(RECORDS TO USE begins)

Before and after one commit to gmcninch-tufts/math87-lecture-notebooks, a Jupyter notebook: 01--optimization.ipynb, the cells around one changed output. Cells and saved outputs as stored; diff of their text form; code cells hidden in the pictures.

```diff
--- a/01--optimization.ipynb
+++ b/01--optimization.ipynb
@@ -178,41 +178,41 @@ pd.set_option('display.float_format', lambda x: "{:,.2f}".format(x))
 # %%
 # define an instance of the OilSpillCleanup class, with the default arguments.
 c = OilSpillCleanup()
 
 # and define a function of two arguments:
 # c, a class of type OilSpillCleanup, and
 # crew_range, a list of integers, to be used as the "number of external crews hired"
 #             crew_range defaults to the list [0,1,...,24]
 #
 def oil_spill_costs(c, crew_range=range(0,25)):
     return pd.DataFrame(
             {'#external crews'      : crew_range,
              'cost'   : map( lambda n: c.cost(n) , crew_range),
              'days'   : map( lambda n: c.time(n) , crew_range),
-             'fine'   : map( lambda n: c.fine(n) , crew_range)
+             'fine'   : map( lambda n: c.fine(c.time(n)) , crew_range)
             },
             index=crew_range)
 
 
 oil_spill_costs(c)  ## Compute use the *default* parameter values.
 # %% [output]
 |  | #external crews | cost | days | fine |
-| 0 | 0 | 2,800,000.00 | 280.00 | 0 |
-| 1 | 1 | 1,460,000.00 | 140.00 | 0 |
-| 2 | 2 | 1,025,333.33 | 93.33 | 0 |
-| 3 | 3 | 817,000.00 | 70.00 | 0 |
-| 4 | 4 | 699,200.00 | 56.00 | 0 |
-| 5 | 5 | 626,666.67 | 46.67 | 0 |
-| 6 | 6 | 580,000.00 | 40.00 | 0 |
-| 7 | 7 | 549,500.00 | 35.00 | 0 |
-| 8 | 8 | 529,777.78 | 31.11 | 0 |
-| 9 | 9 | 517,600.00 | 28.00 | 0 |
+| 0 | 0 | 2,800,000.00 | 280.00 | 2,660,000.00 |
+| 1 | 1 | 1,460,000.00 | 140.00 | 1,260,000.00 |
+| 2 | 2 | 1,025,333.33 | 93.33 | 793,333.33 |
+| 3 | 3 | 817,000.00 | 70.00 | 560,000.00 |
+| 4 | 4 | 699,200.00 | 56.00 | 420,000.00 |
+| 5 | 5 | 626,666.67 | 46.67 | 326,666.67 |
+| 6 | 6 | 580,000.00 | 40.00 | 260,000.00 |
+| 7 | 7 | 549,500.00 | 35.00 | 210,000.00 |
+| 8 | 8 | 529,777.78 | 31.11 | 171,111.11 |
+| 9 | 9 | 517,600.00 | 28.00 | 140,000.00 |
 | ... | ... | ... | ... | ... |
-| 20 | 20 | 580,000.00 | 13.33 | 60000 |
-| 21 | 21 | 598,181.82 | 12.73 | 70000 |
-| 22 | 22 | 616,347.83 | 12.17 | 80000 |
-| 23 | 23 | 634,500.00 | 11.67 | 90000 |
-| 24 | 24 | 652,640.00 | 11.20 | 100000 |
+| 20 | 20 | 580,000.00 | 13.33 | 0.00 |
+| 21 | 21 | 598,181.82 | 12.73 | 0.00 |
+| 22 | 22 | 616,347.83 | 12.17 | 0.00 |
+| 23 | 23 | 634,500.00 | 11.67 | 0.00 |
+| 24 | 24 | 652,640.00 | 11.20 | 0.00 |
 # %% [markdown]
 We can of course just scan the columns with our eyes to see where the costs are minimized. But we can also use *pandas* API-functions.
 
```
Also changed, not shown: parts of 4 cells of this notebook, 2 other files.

(RECORDS TO USE ends)

* _ACTIVITY_: Wherever the string "lambda" appears in the data above, report the whole line.

* _ANSWER BOX_:
@@ -178,41 +178,41 @@ pd.set_option('display.float_format', lambda x: "{:,.2f}".format(x))
              'cost'   : map( lambda n: c.cost(n) , crew_range),
              'days'   : map( lambda n: c.time(n) , crew_range),
-             'fine'   : map( lambda n: c.fine(n) , crew_range)
+             'fine'   : map( lambda n: c.fine(c.time(n)) , crew_range)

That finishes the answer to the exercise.